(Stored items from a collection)
◇ ◇ ◇ ◇ ◇

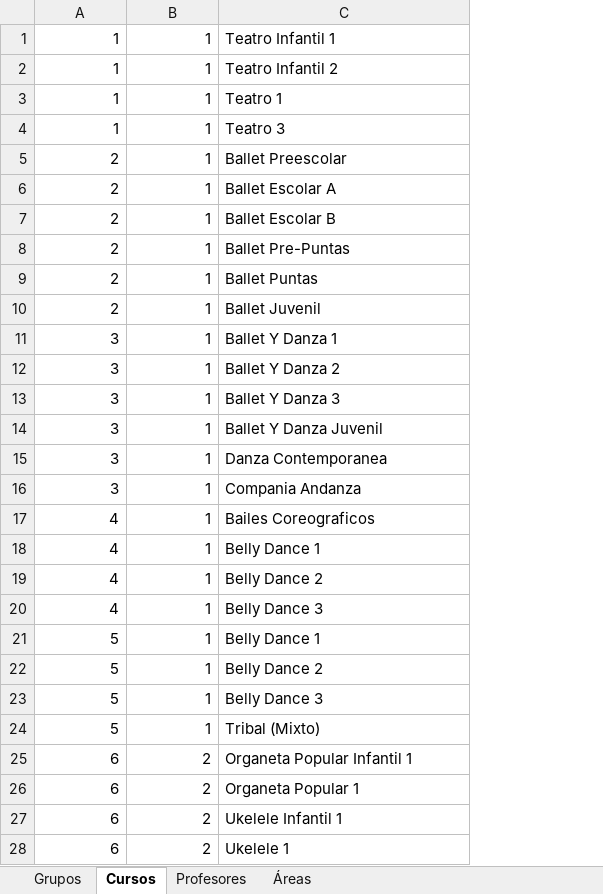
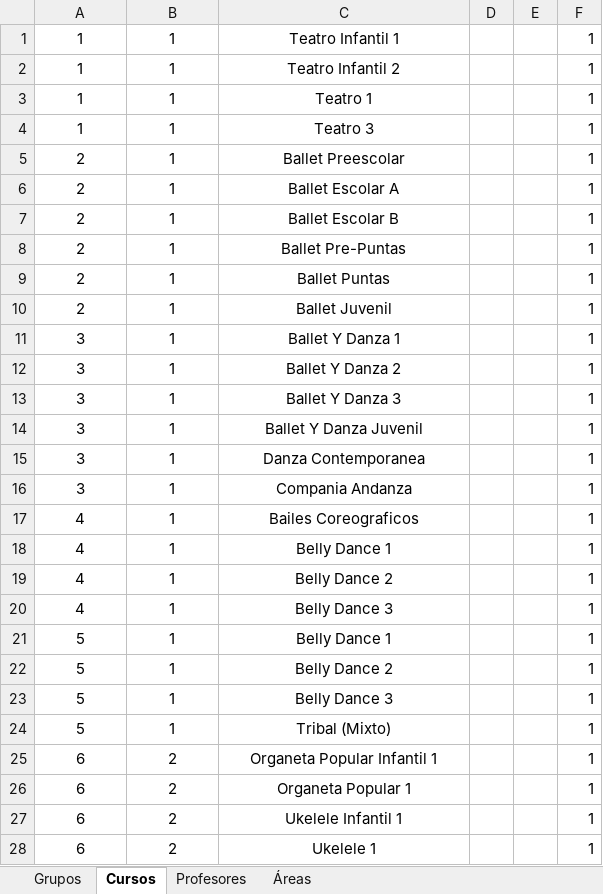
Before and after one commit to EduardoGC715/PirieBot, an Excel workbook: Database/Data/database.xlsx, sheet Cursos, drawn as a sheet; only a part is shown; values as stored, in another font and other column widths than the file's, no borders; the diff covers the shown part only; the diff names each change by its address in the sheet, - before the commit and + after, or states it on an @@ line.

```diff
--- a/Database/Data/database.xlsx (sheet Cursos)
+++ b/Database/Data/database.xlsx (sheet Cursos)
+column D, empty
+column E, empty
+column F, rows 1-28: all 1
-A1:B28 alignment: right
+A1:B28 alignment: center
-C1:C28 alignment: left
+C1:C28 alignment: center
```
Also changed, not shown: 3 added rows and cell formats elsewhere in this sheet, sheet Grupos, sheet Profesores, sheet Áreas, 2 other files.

◇ ◇ ◇ ◇ ◇

A bare number is all that is asked for: the count of lines above that include "rows".

### SOLUTION TO THIS EXERCISE
2